Infected phone

Tunisian Kamel Jendoubi, human rights defender and former minister, was appointed in 2017 to head this group of UN experts. And according to the newspapers of the consortium headed by Forbidden Stories, it was in 2019 that his phone was infected with

Pegasus, the spyware of the Israeli company NSO

. Smartphone scans were performed by the Citizen Lab at the University of Toronto and the Security Lab at Amnesty International.

The Forbidden Stories project Pegasus has since this year revealed the extent of cyber-espionage on the part of the states that have purchased this spyware. And according to these media, it is Saudi Arabia which is at the origin of this attempt targeting Kamel Jendoubi. The kingdom is cited in other cases of espionage via Pegasus; relatives of Saudi journalist Jamal Khashoggi would have been targeted by the software before and

after the assassination of this dissident

in October 2018. Until now, the Riyadh authorities have always denied having made use of Pegasus.

As for the expert group on Yemen, its mandate was interrupted last October.

At the time, several human rights organizations denounced Saudi Arabia's efforts to put an end to the work of this committee.

The revelations follow one another about the spyware of the Israeli company NSO.

The espionage of American diplomats in Africa was thus recently discovered.

The United States blacklisted the company last November. 

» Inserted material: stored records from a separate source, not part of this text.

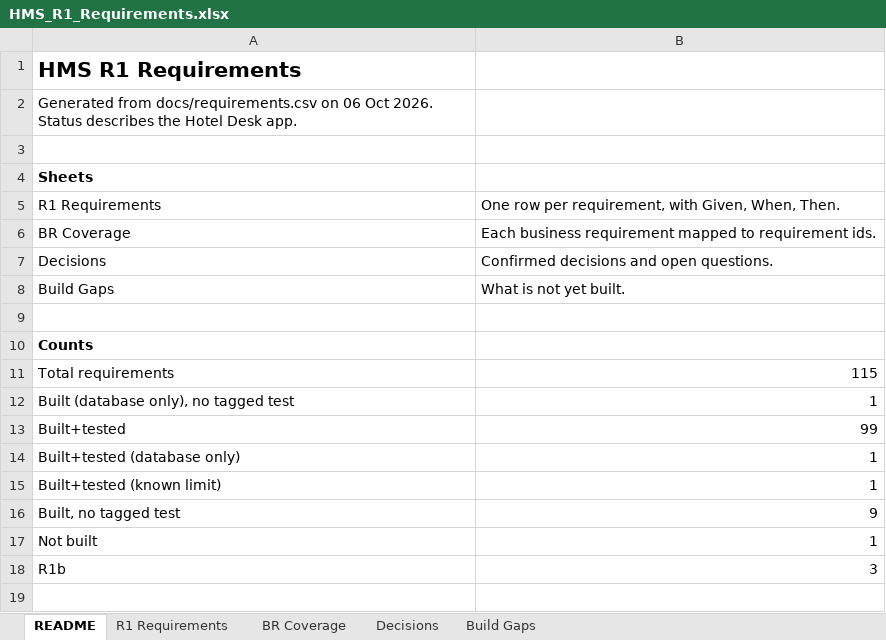
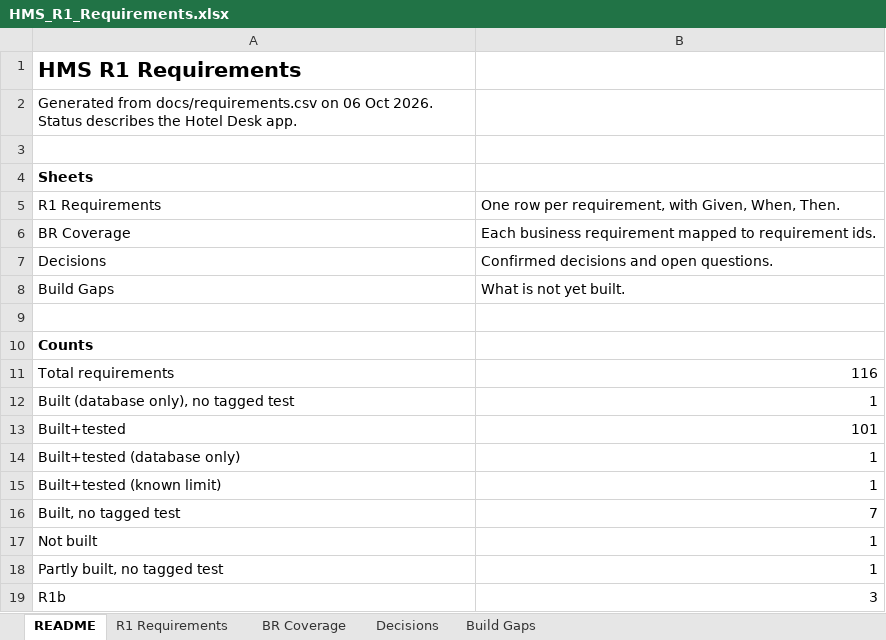
Before and after one commit to GhostRecon226/hotel-management-system-29015d49, an Excel workbook: docs/HMS_R1_Requirements.xlsx, sheet README, drawn as a sheet; values as stored, in another font and other column widths than the file's, no borders; the diff names each change by its address in the sheet, - before the commit and + after, or states it on an @@ line.

```diff
--- a/docs/HMS_R1_Requirements.xlsx (sheet README)
+++ b/docs/HMS_R1_Requirements.xlsx (sheet README)
-B11: 115
+B11: 116
-B13: 99
+B13: 101
-B16: 9
+B16: 7
+row 18: Partly built, no tagged test | 1
```
Also changed, not shown: sheet R1 Requirements, 13 other files.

To read also: Israel: Pegasus found on the phones of American diplomats in Africa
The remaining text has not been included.